Front-end code edit data
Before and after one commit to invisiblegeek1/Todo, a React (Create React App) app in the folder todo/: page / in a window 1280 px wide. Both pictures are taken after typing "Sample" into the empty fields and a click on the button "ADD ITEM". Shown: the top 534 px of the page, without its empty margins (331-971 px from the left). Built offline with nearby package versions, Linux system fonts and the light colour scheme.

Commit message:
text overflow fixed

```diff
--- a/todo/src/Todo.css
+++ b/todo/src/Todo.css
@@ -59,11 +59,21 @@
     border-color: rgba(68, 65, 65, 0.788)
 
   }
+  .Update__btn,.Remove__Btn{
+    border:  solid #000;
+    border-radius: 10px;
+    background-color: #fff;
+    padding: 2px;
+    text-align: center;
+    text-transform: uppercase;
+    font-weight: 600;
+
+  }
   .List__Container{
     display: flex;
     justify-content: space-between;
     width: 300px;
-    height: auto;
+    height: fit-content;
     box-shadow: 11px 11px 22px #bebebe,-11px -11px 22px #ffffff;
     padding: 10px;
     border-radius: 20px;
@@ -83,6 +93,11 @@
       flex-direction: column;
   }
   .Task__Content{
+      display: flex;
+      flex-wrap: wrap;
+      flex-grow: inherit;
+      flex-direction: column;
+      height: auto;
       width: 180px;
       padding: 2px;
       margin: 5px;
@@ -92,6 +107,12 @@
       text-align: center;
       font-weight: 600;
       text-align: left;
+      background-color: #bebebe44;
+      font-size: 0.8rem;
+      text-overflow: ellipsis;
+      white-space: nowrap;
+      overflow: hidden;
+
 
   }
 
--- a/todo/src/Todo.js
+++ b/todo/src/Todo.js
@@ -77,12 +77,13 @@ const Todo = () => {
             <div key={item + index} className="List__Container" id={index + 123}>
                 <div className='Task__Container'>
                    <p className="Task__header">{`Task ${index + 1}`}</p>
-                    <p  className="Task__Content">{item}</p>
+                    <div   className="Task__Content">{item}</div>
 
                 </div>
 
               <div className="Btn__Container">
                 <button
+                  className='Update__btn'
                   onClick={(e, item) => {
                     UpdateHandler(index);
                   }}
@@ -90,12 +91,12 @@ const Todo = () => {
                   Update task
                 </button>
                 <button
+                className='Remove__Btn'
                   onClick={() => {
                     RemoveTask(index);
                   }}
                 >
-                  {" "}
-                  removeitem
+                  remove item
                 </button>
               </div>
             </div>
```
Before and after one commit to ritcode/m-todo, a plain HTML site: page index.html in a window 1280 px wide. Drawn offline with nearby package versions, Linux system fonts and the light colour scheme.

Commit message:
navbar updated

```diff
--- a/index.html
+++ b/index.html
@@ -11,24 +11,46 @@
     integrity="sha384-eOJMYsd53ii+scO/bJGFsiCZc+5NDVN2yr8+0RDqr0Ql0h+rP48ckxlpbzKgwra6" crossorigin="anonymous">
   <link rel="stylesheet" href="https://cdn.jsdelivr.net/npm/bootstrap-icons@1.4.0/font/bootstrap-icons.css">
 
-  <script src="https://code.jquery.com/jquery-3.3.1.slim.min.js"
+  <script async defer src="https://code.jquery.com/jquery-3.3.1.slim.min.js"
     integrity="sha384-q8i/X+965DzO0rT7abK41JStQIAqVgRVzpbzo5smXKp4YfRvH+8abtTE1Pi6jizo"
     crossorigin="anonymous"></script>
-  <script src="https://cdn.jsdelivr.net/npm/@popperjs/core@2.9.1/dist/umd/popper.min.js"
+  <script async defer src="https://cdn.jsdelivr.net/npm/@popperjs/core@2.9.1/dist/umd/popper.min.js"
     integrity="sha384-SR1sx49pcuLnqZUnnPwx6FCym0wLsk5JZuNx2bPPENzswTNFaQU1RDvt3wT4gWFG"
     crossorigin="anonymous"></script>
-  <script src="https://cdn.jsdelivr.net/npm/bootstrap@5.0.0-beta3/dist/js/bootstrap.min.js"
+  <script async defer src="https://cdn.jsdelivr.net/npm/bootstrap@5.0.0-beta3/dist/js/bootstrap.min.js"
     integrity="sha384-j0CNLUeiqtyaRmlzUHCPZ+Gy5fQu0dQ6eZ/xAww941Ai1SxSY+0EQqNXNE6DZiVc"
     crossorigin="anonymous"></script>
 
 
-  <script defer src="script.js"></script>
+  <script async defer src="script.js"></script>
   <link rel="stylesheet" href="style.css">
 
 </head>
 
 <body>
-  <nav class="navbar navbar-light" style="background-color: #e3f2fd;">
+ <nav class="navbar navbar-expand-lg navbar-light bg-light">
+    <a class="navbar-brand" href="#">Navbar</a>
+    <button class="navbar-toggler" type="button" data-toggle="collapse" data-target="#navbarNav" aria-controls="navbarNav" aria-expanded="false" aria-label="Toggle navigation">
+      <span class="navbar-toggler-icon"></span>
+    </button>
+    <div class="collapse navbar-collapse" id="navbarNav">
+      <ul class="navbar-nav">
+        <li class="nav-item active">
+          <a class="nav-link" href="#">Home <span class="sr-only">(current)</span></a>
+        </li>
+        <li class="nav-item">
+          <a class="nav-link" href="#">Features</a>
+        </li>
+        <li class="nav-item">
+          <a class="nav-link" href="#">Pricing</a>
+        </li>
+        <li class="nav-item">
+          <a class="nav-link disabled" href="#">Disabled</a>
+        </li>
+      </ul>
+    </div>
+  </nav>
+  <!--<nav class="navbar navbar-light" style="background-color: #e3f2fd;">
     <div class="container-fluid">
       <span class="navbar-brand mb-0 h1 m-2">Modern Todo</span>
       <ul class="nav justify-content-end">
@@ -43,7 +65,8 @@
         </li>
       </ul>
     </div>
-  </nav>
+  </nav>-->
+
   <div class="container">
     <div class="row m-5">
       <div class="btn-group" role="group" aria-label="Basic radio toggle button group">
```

EXERCISE OBJECTIVE: Each entry is to be returned in full, character for character.

REPLY TO THE EXERCISE:
Before and after one commit to invisiblegeek1/Todo, a React (Create React App) app in the folder todo/: page / in a window 1280 px wide. Both pictures are taken after typing "Sample" into the empty fields and a click on the button "ADD ITEM". Shown: the top 534 px of the page, without its empty margins (331-971 px from the left). Built offline with nearby package versions, Linux system fonts and the light colour scheme.

Commit message:
text overflow fixed

```diff
--- a/todo/src/Todo.css
+++ b/todo/src/Todo.css
@@ -59,11 +59,21 @@
     border-color: rgba(68, 65, 65, 0.788)
 
   }
+  .Update__btn,.Remove__Btn{
+    border:  solid #000;
+    border-radius: 10px;
+    background-color: #fff;
+    padding: 2px;
+    text-align: center;
+    text-transform: uppercase;
+    font-weight: 600;
+
+  }
   .List__Container{
     display: flex;
     justify-content: space-between;
     width: 300px;
-    height: auto;
+    height: fit-content;
     box-shadow: 11px 11px 22px #bebebe,-11px -11px 22px #ffffff;
     padding: 10px;
     border-radius: 20px;
@@ -83,6 +93,11 @@
       flex-direction: column;
   }
   .Task__Content{
+      display: flex;
+      flex-wrap: wrap;
+      flex-grow: inherit;
+      flex-direction: column;
+      height: auto;
       width: 180px;
       padding: 2px;
       margin: 5px;
@@ -92,6 +107,12 @@
       text-align: center;
       font-weight: 600;
       text-align: left;
+      background-color: #bebebe44;
+      font-size: 0.8rem;
+      text-overflow: ellipsis;
+      white-space: nowrap;
+      overflow: hidden;
+
 
   }
 
--- a/todo/src/Todo.js
+++ b/todo/src/Todo.js
@@ -77,12 +77,13 @@ const Todo = () => {
             <div key={item + index} className="List__Container" id={index + 123}>
                 <div className='Task__Container'>
                    <p className="Task__header">{`Task ${index + 1}`}</p>
-                    <p  className="Task__Content">{item}</p>
+                    <div   className="Task__Content">{item}</div>
 
                 </div>
 
               <div className="Btn__Container">
                 <button
+                  className='Update__btn'
                   onClick={(e, item) => {
                     UpdateHandler(index);
                   }}
@@ -90,12 +91,12 @@ const Todo = () => {
                   Update task
                 </button>
                 <button
+                className='Remove__Btn'
                   onClick={() => {
                     RemoveTask(index);
                   }}
                 >
-                  {" "}
-                  removeitem
+                  remove item
                 </button>
               </div>
             </div>
```
Before and after one commit to ritcode/m-todo, a plain HTML site: page index.html in a window 1280 px wide. Drawn offline with nearby package versions, Linux system fonts and the light colour scheme.

Commit message:
navbar updated

```diff
--- a/index.html
+++ b/index.html
@@ -11,24 +11,46 @@
     integrity="sha384-eOJMYsd53ii+scO/bJGFsiCZc+5NDVN2yr8+0RDqr0Ql0h+rP48ckxlpbzKgwra6" crossorigin="anonymous">
   <link rel="stylesheet" href="https://cdn.jsdelivr.net/npm/bootstrap-icons@1.4.0/font/bootstrap-icons.css">
 
-  <script src="https://code.jquery.com/jquery-3.3.1.slim.min.js"
+  <script async defer src="https://code.jquery.com/jquery-3.3.1.slim.min.js"
     integrity="sha384-q8i/X+965DzO0rT7abK41JStQIAqVgRVzpbzo5smXKp4YfRvH+8abtTE1Pi6jizo"
     crossorigin="anonymous"></script>
-  <script src="https://cdn.jsdelivr.net/npm/@popperjs/core@2.9.1/dist/umd/popper.min.js"
+  <script async defer src="https://cdn.jsdelivr.net/npm/@popperjs/core@2.9.1/dist/umd/popper.min.js"
     integrity="sha384-SR1sx49pcuLnqZUnnPwx6FCym0wLsk5JZuNx2bPPENzswTNFaQU1RDvt3wT4gWFG"
     crossorigin="anonymous"></script>
-  <script src="https://cdn.jsdelivr.net/npm/bootstrap@5.0.0-beta3/dist/js/bootstrap.min.js"
+  <script async defer src="https://cdn.jsdelivr.net/npm/bootstrap@5.0.0-beta3/dist/js/bootstrap.min.js"
     integrity="sha384-j0CNLUeiqtyaRmlzUHCPZ+Gy5fQu0dQ6eZ/xAww941Ai1SxSY+0EQqNXNE6DZiVc"
     crossorigin="anonymous"></script>
 
 
-  <script defer src="script.js"></script>
+  <script async defer src="script.js"></script>
   <link rel="stylesheet" href="style.css">
 
 </head>
 
 <body>
-  <nav class="navbar navbar-light" style="background-color: #e3f2fd;">
+ <nav class="navbar navbar-expand-lg navbar-light bg-light">
+    <a class="navbar-brand" href="#">Navbar</a>
+    <button class="navbar-toggler" type="button" data-toggle="collapse" data-target="#navbarNav" aria-controls="navbarNav" aria-expanded="false" aria-label="Toggle navigation">
+      <span class="navbar-toggler-icon"></span>
+    </button>
+    <div class="collapse navbar-collapse" id="navbarNav">
+      <ul class="navbar-nav">
+        <li class="nav-item active">
+          <a class="nav-link" href="#">Home <span class="sr-only">(current)</span></a>
+        </li>
+        <li class="nav-item">
+          <a class="nav-link" href="#">Features</a>
+        </li>
+        <li class="nav-item">
+          <a class="nav-link" href="#">Pricing</a>
+        </li>
+        <li class="nav-item">
+          <a class="nav-link disabled" href="#">Disabled</a>
+        </li>
+      </ul>
+    </div>
+  </nav>
+  <!--<nav class="navbar navbar-light" style="background-color: #e3f2fd;">
     <div class="container-fluid">
       <span class="navbar-brand mb-0 h1 m-2">Modern Todo</span>
       <ul class="nav justify-content-end">
@@ -43,7 +65,8 @@
         </li>
       </ul>
     </div>
-  </nav>
+  </nav>-->
+
   <div class="container">
     <div class="row m-5">
       <div class="btn-group" role="group" aria-label="Basic radio toggle button group">
```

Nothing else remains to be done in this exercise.